• Material provided:

_ _ _ _ _ _ _

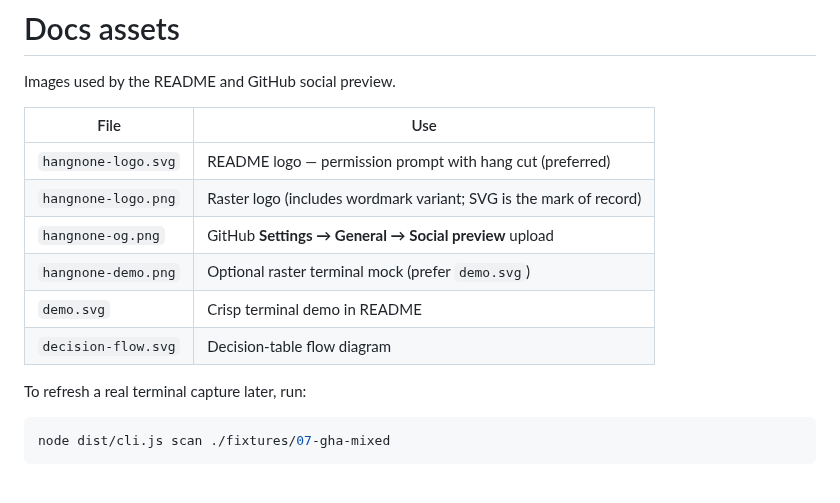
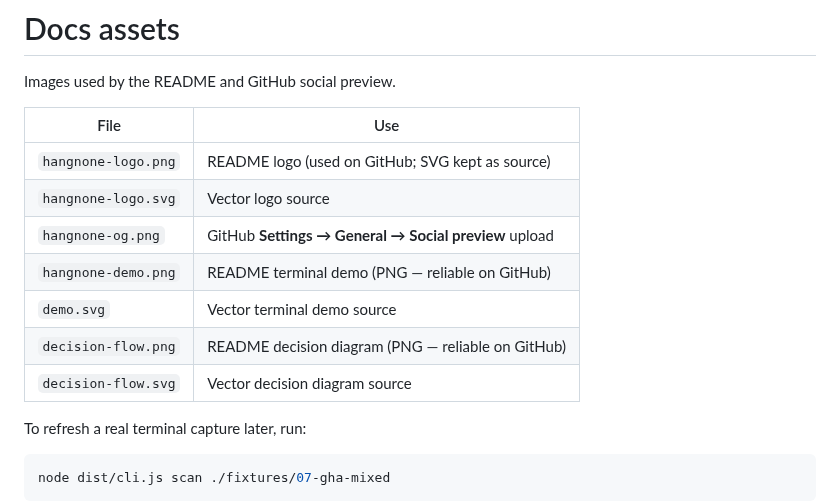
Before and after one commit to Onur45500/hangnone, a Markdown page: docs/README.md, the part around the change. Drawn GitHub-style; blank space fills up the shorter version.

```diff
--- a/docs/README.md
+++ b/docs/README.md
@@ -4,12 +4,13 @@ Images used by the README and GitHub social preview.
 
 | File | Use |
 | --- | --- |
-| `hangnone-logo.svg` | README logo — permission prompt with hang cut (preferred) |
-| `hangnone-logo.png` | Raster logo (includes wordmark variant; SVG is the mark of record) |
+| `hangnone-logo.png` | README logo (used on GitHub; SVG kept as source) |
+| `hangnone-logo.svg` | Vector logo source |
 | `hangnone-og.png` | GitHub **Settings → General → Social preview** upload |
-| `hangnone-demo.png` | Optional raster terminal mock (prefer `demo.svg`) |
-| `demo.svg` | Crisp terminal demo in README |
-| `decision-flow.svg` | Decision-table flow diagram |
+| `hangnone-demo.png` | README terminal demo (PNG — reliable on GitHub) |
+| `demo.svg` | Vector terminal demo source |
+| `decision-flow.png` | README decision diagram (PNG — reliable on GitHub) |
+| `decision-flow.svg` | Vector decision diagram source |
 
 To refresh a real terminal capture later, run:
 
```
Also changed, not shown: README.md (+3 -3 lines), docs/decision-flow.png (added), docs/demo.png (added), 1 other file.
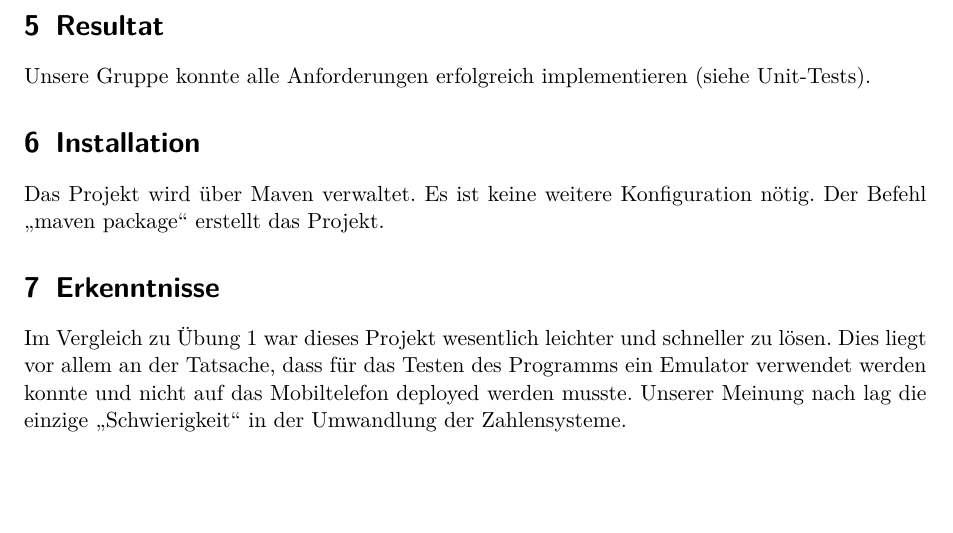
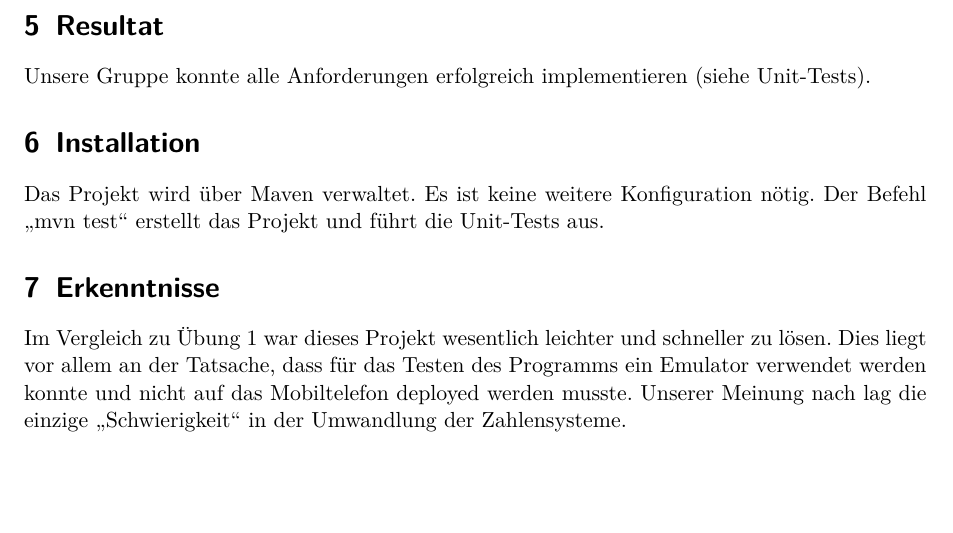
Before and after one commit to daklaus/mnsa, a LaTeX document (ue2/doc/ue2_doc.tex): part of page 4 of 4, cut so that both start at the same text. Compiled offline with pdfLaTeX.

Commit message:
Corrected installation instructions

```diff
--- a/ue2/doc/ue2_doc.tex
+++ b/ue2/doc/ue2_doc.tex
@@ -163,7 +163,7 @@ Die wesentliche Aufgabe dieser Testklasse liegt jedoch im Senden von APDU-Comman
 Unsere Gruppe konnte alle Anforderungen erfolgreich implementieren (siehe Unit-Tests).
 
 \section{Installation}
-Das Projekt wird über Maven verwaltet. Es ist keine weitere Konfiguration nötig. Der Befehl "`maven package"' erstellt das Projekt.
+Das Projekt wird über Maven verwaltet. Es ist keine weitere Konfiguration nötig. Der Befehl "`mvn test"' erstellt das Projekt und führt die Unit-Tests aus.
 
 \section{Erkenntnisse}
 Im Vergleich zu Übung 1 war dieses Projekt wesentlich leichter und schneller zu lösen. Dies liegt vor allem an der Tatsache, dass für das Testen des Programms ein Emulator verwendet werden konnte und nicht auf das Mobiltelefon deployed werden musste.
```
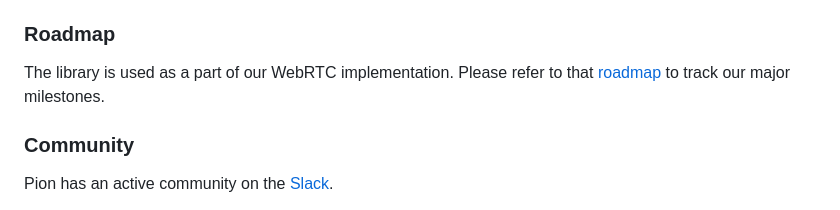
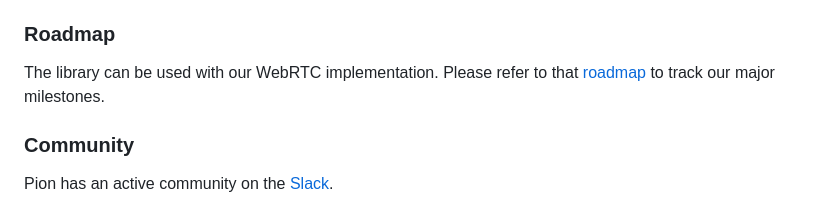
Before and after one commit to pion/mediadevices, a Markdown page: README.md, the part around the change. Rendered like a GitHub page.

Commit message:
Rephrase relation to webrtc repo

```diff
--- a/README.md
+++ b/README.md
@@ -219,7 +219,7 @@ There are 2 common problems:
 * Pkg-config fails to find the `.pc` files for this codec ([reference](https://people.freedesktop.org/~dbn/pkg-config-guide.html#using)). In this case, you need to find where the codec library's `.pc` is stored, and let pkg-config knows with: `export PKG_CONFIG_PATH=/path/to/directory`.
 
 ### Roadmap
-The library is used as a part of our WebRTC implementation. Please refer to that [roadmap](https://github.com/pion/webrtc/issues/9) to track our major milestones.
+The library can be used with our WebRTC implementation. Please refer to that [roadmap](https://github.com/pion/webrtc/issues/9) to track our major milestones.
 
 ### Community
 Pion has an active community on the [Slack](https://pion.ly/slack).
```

_ _ _ _ _ _ _

• Task item: Go through the records above and, whenever a line includes the word "hangnone", copy it.

• Output of the task:
Before and after one commit to Onur45500/hangnone, a Markdown page: docs/README.md, the part around the change. Drawn GitHub-style; blank space fills up the shorter version.
-| `hangnone-logo.svg` | README logo — permission prompt with hang cut (preferred) |
-| `hangnone-logo.png` | Raster logo (includes wordmark variant; SVG is the mark of record) |
+| `hangnone-logo.png` | README logo (used on GitHub; SVG kept as source) |
+| `hangnone-logo.svg` | Vector logo source |
 | `hangnone-og.png` | GitHub **Settings → General → Social preview** upload |
-| `hangnone-demo.png` | Optional raster terminal mock (prefer `demo.svg`) |
+| `hangnone-demo.png` | README terminal demo (PNG — reliable on GitHub) |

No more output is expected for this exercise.